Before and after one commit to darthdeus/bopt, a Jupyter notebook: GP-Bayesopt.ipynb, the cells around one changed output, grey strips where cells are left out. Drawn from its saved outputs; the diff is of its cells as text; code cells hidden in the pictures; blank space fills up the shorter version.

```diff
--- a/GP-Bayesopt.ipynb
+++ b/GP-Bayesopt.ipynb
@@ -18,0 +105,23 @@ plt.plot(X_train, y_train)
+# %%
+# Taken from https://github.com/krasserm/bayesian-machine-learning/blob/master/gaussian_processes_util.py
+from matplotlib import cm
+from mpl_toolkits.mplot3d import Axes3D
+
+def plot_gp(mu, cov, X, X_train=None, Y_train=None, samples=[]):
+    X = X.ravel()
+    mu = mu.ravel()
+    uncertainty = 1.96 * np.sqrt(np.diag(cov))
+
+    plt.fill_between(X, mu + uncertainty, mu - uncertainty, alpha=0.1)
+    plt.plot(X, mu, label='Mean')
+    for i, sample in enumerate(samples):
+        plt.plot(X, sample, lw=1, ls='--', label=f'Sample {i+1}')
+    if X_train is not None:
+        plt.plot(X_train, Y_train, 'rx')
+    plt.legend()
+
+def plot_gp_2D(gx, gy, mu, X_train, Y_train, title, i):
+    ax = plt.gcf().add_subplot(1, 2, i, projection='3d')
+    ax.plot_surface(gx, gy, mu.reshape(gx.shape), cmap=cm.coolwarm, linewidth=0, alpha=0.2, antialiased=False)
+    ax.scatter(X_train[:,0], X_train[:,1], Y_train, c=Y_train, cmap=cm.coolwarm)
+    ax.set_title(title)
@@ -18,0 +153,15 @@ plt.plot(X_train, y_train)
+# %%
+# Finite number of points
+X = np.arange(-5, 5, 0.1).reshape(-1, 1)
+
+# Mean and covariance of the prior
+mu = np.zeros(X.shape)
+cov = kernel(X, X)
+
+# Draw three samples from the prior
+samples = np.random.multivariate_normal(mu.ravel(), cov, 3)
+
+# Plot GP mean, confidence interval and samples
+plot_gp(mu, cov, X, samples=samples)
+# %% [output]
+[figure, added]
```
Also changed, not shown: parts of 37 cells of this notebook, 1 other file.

※

_WHAT YOU WILL DO:_ How many lines of the entries above hold the string "samples"? Reply with the number alone.

_SOLUTION:_ 6